This paper presents rankings of accounting journals disaggregated by topical area (AIS, audit, financial, managerial, tax, and other) and methodology (analytical, archival, experimental, and other). We find that only for the financial topical area and archival methodology does the traditional top-3 characterization of the best journals accurately describe what journals publish the most-cited work. For all other topic areas and methodologies, the top-3 characterization does not describe what journals publish the most-cited work. For only analytical research does the traditional top-6 journal characterization accurately describe what journals publish the most-cited work. In AIS, the traditional top-3/-6 journals are even less representative, as only one traditional top-3 journal is listed among the six journals publishing the most-cited AIS work, and only three of the traditional top-6 journals are in this list. In addition to creating journal rankings using citations, we create rankings using a unique measure of the attention given by stakeholders outside of the academy. With this measure we find similar results; the traditional top journals are not publishing the articles that receive the most attention in some topical areas.
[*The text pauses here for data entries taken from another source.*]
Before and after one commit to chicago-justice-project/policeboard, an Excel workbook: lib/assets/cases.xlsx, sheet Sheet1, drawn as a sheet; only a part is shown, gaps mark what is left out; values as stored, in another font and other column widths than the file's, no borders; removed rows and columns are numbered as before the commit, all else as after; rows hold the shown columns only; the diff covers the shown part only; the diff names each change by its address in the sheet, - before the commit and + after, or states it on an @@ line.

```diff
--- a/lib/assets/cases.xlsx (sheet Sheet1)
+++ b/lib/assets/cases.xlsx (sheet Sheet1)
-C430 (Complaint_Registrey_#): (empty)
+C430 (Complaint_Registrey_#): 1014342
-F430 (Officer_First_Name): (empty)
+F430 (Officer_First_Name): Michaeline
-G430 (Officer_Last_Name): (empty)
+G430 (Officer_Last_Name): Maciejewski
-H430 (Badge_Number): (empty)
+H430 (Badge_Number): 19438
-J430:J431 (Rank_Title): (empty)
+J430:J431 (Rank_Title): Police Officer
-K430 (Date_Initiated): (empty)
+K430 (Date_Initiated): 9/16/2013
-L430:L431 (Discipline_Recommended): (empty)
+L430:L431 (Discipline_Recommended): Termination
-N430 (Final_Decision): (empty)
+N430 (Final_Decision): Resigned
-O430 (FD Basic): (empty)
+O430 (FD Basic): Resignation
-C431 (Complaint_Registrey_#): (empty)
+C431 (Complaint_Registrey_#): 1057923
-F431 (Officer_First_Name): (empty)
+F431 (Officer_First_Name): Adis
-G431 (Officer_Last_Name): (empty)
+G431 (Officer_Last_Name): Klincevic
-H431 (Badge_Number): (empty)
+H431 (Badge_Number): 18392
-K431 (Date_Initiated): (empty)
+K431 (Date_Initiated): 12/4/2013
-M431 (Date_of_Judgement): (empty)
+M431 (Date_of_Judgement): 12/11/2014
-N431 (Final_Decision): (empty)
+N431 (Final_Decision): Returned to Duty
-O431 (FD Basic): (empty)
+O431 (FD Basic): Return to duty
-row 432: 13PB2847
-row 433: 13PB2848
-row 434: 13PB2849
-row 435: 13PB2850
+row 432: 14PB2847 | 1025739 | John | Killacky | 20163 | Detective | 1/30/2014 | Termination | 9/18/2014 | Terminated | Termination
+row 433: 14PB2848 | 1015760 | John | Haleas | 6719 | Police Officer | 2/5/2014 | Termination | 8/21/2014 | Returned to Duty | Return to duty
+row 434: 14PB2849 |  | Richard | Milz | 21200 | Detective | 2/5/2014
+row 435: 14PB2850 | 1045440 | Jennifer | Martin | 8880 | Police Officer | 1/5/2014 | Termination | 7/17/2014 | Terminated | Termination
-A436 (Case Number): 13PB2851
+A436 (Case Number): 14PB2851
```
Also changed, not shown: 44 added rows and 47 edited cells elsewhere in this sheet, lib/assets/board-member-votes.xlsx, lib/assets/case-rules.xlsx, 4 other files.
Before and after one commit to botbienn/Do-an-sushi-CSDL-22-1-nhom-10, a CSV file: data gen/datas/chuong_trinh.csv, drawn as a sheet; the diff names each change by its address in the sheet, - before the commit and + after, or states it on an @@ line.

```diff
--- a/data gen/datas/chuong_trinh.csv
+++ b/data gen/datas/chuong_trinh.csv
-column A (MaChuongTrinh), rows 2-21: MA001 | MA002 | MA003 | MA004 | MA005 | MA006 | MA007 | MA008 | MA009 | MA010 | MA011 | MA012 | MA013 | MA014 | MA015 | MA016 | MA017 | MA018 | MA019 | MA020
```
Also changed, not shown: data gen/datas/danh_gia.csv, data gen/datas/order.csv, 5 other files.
The results call into question whether individuals and institutions should rely solely on the traditional top-3/-6 journal lists for evaluating research productivity and impact.

JEL Classifications: M4; M40; M41; M42; M49.

Data Availability: Requests for data may be made to the authors.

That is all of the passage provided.